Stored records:
^^^^^^^^^^^^^^^^
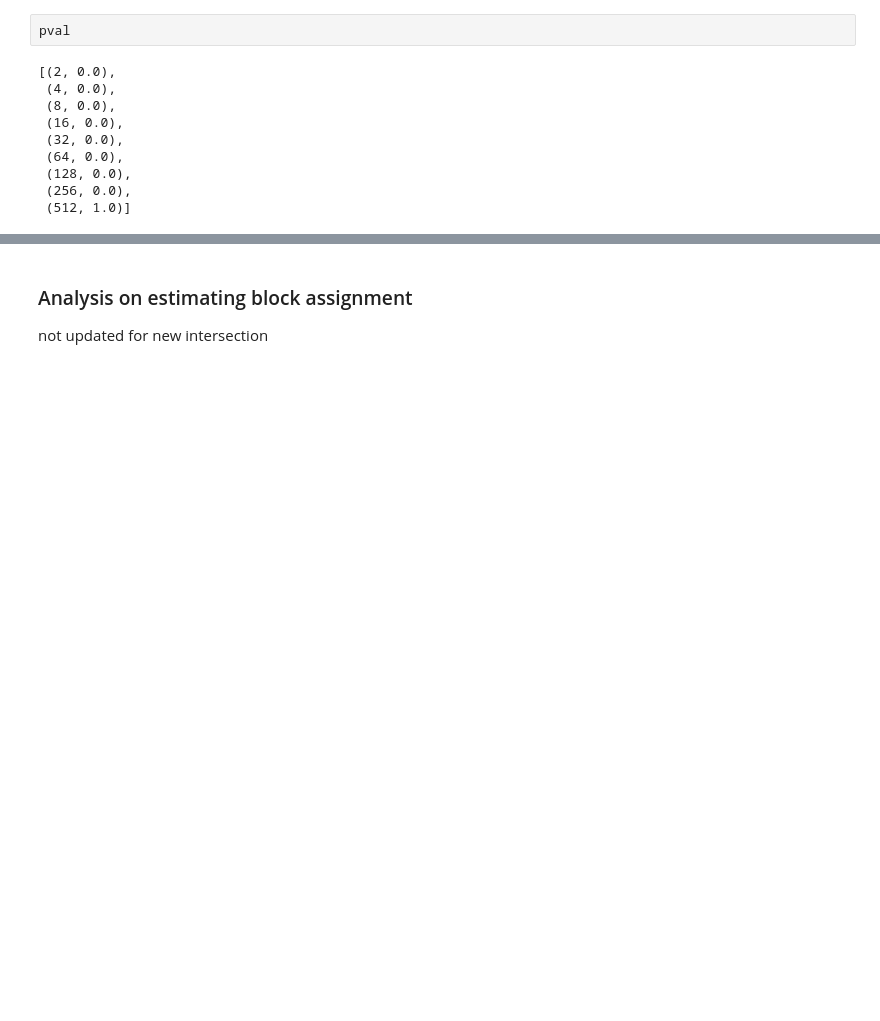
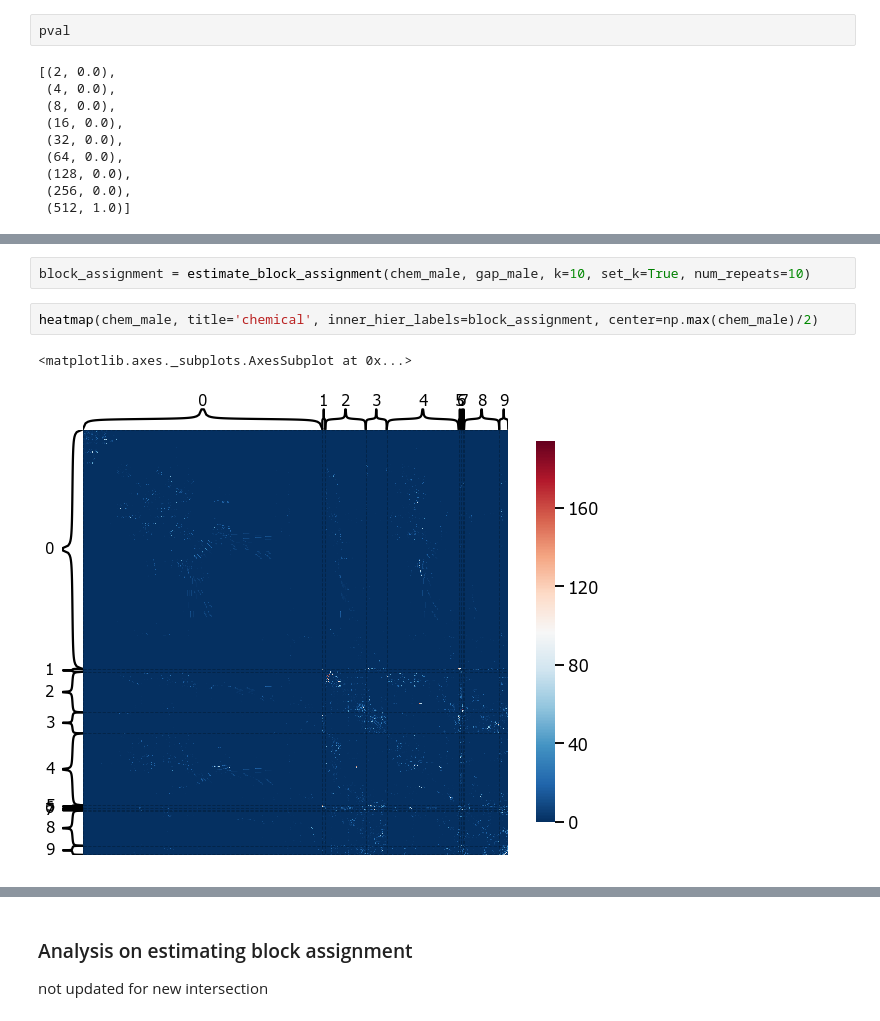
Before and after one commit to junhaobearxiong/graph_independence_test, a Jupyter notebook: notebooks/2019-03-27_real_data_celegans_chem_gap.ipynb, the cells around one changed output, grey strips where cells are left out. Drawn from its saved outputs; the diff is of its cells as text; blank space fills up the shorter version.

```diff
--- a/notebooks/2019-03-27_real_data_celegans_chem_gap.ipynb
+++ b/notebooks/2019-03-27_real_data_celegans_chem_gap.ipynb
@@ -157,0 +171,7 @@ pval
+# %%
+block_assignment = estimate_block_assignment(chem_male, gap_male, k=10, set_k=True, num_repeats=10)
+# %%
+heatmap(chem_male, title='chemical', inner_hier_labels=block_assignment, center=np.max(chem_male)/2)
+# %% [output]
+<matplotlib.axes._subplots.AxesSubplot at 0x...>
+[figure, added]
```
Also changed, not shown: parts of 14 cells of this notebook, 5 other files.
^^^^^^^^^^^^^^^^
#### WHAT IS EXPECTED
Every record gets retyped exactly; no picture goes into the copy.

#### RESULT OF THIS EXERCISE
Before and after one commit to junhaobearxiong/graph_independence_test, a Jupyter notebook: notebooks/2019-03-27_real_data_celegans_chem_gap.ipynb, the cells around one changed output, grey strips where cells are left out. Drawn from its saved outputs; the diff is of its cells as text; blank space fills up the shorter version.

```diff
--- a/notebooks/2019-03-27_real_data_celegans_chem_gap.ipynb
+++ b/notebooks/2019-03-27_real_data_celegans_chem_gap.ipynb
@@ -157,0 +171,7 @@ pval
+# %%
+block_assignment = estimate_block_assignment(chem_male, gap_male, k=10, set_k=True, num_repeats=10)
+# %%
+heatmap(chem_male, title='chemical', inner_hier_labels=block_assignment, center=np.max(chem_male)/2)
+# %% [output]
+<matplotlib.axes._subplots.AxesSubplot at 0x...>
+[figure, added]
```
Also changed, not shown: parts of 14 cells of this notebook, 5 other files.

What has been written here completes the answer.